■ **Assignment**
Should a line below contain the word "layout", report it.
*** Data under study ***
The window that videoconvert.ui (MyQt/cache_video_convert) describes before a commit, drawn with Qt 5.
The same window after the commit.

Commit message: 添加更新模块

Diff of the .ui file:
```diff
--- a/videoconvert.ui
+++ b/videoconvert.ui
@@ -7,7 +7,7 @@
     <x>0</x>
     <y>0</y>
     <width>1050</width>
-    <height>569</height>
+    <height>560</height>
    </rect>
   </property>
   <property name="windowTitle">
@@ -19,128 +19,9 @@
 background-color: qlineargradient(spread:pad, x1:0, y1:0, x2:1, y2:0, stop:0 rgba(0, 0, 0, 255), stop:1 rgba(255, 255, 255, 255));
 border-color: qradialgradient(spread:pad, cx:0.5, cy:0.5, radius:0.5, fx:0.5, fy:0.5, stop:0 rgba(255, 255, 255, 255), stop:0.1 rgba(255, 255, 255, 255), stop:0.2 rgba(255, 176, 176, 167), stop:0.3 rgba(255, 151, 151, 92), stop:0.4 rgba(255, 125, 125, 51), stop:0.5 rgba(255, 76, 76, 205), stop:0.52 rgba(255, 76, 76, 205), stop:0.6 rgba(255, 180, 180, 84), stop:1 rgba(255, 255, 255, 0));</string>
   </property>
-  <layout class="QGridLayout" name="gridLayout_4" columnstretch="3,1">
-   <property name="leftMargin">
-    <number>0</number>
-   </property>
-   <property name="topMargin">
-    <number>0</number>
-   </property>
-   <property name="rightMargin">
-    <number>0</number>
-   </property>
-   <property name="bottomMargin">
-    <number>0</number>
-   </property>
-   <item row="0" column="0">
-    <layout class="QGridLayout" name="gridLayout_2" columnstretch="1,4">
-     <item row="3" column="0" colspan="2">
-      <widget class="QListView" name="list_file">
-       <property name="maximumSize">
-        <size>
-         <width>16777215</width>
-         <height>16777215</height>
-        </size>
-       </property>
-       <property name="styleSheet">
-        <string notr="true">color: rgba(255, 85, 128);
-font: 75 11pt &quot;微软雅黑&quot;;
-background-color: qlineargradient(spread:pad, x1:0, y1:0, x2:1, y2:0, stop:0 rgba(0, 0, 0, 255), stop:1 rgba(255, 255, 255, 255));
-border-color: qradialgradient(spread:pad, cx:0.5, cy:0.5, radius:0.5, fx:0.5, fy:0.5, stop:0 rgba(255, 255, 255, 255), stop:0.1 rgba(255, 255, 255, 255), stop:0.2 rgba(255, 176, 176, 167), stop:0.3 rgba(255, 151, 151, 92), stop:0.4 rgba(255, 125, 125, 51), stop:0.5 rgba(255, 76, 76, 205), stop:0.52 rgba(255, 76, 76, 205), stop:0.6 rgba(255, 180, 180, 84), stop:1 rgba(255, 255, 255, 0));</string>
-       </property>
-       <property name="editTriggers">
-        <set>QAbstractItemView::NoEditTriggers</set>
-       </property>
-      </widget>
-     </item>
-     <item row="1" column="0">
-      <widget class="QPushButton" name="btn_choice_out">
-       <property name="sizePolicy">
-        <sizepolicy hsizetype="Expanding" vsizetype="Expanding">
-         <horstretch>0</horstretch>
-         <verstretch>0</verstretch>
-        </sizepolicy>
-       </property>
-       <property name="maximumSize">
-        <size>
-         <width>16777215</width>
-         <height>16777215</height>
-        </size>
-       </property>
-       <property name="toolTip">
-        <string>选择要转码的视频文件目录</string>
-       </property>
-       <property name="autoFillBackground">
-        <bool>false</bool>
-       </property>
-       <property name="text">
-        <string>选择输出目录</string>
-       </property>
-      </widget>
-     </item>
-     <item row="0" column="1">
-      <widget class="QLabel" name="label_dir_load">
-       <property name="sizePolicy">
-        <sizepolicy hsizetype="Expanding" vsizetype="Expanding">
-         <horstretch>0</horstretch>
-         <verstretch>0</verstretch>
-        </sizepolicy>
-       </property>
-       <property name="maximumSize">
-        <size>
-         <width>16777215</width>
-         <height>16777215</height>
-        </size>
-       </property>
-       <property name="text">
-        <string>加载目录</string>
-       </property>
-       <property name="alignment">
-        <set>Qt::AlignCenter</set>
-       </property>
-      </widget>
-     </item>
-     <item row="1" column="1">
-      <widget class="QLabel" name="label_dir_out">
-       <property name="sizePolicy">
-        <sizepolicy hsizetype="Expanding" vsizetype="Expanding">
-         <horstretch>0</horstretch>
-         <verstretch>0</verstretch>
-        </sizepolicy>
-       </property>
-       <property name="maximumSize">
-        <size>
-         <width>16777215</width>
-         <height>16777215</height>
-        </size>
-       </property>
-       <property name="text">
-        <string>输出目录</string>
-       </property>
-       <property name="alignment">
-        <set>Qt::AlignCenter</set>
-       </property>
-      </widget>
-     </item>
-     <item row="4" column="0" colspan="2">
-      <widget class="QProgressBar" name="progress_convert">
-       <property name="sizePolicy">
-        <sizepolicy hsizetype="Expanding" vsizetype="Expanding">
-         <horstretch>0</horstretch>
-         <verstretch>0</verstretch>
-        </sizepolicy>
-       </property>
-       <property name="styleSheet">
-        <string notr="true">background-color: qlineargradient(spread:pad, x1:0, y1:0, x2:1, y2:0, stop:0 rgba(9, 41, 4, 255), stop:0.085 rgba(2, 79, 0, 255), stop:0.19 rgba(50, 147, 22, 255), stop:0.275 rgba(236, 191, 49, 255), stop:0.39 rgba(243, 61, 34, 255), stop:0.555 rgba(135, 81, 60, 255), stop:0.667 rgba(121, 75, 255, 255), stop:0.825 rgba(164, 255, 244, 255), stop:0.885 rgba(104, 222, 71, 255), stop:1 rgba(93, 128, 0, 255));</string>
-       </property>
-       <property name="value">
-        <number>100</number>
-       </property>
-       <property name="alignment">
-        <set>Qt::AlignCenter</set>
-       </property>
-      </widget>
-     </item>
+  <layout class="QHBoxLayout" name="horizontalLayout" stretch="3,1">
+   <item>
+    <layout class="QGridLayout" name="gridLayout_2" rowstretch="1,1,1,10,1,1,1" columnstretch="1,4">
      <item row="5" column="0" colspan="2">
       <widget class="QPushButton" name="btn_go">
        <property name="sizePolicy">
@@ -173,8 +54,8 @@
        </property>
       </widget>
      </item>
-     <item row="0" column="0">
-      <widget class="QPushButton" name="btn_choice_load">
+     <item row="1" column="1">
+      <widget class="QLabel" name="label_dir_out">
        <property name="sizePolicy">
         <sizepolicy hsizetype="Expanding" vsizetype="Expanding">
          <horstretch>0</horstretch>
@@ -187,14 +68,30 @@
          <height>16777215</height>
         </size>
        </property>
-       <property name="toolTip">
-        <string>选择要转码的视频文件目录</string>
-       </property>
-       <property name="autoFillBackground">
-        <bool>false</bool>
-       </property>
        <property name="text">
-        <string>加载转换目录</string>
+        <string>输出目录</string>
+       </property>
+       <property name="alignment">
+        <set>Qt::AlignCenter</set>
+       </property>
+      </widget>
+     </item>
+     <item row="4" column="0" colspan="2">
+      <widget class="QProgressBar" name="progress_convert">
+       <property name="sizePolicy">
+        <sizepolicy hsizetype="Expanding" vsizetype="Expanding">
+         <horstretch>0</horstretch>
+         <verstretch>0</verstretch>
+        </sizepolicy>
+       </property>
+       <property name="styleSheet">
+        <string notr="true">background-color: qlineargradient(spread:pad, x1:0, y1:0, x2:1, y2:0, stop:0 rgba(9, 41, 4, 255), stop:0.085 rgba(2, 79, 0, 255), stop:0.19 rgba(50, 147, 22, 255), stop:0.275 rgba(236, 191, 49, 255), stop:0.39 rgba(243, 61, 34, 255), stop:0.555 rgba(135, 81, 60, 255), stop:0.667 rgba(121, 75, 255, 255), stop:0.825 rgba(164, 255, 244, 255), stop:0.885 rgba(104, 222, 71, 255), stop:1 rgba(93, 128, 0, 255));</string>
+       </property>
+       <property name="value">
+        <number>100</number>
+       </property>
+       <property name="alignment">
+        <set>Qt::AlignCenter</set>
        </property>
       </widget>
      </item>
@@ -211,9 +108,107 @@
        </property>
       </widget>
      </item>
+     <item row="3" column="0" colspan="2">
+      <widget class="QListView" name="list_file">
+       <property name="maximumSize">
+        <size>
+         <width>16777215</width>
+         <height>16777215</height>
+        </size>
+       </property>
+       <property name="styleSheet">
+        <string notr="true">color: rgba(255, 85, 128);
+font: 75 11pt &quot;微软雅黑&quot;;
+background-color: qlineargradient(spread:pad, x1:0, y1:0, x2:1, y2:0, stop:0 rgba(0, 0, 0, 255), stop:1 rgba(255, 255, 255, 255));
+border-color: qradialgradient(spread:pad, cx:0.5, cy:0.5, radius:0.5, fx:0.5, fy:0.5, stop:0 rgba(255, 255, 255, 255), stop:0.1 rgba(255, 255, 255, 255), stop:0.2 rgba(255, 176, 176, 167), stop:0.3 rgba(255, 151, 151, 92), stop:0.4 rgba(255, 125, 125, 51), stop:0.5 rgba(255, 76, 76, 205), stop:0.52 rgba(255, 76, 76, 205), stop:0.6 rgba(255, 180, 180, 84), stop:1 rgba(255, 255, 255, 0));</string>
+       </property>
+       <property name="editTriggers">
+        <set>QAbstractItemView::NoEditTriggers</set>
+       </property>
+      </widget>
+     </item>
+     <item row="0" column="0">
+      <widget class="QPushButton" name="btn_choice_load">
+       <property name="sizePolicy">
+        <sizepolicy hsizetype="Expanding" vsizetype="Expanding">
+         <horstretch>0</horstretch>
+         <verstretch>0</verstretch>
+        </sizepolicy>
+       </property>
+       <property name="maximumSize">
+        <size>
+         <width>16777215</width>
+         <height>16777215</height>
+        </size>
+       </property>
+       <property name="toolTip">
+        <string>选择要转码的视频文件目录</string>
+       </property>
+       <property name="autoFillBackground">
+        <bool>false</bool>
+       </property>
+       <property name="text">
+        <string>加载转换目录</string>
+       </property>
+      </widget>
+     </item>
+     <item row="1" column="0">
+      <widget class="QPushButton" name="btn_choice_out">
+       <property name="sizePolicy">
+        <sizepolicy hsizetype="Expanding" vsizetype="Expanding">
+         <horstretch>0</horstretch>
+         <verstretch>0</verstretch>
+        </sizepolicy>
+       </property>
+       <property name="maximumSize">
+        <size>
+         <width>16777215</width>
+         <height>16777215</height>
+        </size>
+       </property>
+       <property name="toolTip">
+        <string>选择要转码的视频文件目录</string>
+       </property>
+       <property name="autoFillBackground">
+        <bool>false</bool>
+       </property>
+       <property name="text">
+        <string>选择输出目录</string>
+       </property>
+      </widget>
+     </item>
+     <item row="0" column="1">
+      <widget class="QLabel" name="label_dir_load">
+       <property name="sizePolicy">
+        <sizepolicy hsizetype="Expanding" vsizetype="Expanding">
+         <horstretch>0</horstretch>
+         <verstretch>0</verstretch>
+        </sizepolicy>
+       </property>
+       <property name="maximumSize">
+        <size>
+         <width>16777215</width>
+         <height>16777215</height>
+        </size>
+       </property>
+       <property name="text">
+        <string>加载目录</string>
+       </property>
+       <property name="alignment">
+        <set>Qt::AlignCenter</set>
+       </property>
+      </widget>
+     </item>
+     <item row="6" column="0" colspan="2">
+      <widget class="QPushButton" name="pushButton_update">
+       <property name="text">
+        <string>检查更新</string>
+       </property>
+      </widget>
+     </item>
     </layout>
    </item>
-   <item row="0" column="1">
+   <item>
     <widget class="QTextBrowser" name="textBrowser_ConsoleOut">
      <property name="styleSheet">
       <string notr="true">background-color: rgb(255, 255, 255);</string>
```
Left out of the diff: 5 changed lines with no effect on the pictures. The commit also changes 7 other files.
***
■ **Exercise response**
-  <layout class="QGridLayout" name="gridLayout_4" columnstretch="3,1">
-    <layout class="QGridLayout" name="gridLayout_2" columnstretch="1,4">
+  <layout class="QHBoxLayout" name="horizontalLayout" stretch="3,1">
+    <layout class="QGridLayout" name="gridLayout_2" rowstretch="1,1,1,10,1,1,1" columnstretch="1,4">
     </layout>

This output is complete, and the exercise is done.